Krill oil may be useful for reducing liver and fat tissue inflammation related to obesity, according to a new study led by The Netherlands Organization for Applied Scientific Research (TNO) in partnership with Aker BioMarine.
The study was run within the public-private partnership ProLiver, a collaboration project made possible by Health-Holland.
Performed on mice, the study was intended to determine whether or not krill oil could impact obesity-related organ inflammation.

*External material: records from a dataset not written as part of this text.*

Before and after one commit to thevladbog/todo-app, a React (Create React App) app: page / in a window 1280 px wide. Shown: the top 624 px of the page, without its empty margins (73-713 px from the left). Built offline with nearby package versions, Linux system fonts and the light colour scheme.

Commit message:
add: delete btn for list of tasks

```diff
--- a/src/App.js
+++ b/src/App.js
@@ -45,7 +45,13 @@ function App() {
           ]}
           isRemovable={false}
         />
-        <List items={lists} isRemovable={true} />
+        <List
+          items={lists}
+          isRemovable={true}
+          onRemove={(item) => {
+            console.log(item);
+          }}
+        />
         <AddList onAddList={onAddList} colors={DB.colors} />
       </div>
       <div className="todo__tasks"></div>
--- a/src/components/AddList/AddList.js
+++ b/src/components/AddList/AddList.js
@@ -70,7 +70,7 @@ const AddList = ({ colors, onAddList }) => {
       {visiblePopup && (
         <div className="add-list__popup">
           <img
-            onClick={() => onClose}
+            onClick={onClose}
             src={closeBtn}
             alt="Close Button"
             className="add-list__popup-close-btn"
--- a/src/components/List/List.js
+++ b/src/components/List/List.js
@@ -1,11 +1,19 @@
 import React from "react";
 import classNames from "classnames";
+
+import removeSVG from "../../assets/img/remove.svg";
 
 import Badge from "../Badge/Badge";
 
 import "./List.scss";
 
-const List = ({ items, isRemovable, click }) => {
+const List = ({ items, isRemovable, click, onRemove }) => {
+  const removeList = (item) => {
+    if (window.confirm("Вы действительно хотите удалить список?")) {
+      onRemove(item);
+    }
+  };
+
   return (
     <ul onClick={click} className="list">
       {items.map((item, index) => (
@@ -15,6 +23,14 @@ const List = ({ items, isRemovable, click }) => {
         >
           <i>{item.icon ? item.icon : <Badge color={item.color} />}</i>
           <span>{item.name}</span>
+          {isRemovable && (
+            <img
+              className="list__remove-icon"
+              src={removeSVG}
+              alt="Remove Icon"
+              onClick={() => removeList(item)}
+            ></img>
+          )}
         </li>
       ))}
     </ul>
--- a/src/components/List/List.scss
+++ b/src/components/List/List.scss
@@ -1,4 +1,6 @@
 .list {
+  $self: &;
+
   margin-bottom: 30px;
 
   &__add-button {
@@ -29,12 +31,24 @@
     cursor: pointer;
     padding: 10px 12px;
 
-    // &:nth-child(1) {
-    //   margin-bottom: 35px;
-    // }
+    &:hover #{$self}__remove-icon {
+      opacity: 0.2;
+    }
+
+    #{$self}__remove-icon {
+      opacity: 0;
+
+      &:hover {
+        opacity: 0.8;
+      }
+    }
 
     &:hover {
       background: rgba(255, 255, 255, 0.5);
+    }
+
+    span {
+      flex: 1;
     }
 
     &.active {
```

Obesity is characterized by metabolic overload of tissues and subsequent organ inflammation, caused by excessive intake of high-fat foods, leading to inflammation in white fat tissue and the liver. Chronic inflammation can contribute to the development of insulin resistance, liver steatosis, and metabolic syndrome. Krill oil is rich in phospholipids and has a high content of omega-3 fatty acids, lipids that can act as direct inflammatory modulators.
The mice were fed a high-fat diet. The test group was supplemented with 3% sustainably sourced Antarctic krill oil from Aker BioMarine, while the control diet did not contain any krill oil. The findings include:
- Krill oil positively affects fatty acid composition in blood, fat tissue, and liver
- Krill oil alters oxylipins in fat tissue and liver leading to an anti-inflammatory environment
- Krill oil suppresses inflammatory pathways in fat tissue and liver; anti-inflammatory effects appear more pronounced in fat tissue
- Krill oil helps the fat tissue to store fat more safely
Treatment with krill oil “profoundly” suppressed proinflammatory lipids, the press release states, and inhibited inflammatory pathways.
The authors note in the study that the effects observed may be achievable with dietary regimens in humans as well.